A cold and strong polar maritime westerly flow looks to follow the frontal system bringing rain and snow clearing the east coast Tuesday afternoon, with wintry showers moving in from the west, bringing further snow to high ground across the north. Barely 24 hours after Tuesday's band of rain and strong winds clears, the next Atlantic system rolls in hot on its heels. A deepening low pressure system looks to move northeast across Ireland on Wednesday, reaching Scotland by midnight, bringing another spell of rain (10-20mm) east across all areas in the evening. Winds look to be an issue too with this system, with gusts of 60-70mph indicated for southern Britain, even inland, perhaps up to 80mph along southern and western coasts. With cold air in place across northern areas and more cold air coming in from the west behind this system, we are likely to see further significant snowfall higher parts across Ireland, northern England and Scotland - with snow falling and settling perhaps even to lower levels for a time Wednesday night.
There is some uncertainty from model output for later in the week, ECMWF indicates a west to southwest flow with further spells of rain or showers across southern England and NW Britain on Thursday, otherwise dry elsewhere. GFS brings in another low across southern England bringing rain and hill snow across southern England, while drier further north. UKMO brings the low a little further north, bringing rain east across southern and central parts. Wind not an issue on GFS - with strong winds over France, UKMO more an issue with winds with a deeper system and further north.
However, GFS, ECM and UKMO do all bring aother low pressure system northeast somewhere across England and Wales Friday night into Saturday morning, GFS worryingly developmental with the low deepening rapidly across Sern Britain, ECM and UKMO less so with a shallow low. All would bring alot of rain again, whatever the depth.

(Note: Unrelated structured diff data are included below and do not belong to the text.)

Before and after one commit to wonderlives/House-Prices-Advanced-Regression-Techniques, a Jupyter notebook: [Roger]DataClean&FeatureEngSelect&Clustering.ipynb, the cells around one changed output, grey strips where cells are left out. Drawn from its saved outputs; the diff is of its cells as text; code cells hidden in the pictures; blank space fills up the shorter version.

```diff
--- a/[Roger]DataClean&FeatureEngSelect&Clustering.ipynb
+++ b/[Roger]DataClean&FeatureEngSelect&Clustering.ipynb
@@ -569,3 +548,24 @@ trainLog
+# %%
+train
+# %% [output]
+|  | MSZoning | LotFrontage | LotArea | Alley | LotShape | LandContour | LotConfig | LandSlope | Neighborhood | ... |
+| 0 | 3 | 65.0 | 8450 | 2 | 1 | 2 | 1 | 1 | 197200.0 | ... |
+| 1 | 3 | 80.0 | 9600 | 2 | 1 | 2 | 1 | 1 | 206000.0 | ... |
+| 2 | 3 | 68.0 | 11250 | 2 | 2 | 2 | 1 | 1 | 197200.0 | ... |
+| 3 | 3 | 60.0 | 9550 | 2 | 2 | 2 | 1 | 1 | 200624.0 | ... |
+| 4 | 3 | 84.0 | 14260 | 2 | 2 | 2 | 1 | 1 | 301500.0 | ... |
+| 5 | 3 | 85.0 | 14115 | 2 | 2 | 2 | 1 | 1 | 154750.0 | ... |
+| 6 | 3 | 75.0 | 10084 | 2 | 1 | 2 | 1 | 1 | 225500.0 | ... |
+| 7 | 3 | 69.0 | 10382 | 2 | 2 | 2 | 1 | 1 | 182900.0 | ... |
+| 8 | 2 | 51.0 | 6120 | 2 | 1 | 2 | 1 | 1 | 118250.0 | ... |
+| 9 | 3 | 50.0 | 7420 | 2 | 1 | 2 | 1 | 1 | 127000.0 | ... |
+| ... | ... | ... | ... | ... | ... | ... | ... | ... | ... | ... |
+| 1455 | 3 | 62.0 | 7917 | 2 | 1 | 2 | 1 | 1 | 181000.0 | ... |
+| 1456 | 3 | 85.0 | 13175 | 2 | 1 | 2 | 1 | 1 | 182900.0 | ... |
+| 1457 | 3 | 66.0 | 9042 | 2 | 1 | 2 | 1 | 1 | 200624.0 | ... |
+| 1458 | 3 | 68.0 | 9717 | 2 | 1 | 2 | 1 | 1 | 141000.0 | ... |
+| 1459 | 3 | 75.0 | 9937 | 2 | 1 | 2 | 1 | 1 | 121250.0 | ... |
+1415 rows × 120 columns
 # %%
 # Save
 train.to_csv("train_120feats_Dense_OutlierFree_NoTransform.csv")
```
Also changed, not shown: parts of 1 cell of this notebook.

GFS accumulation charts are indicating 50-60mm across southern counties of England, south and west Wales over the next 7 days - so I regret to say, the flooding is likely to get worse before it gets better.
Beyond this coming week, there are indications from the models of more amplitude in the flow developing across the Atlantic, which may mean the Atlantic storms finally ease and we could even see high pressure build across southern areas, at least for a few days, which would bring a break from the rain and allow rivers to empty and floods to subside. These are only tentative signs and are thus not a guarantee of an end in sight.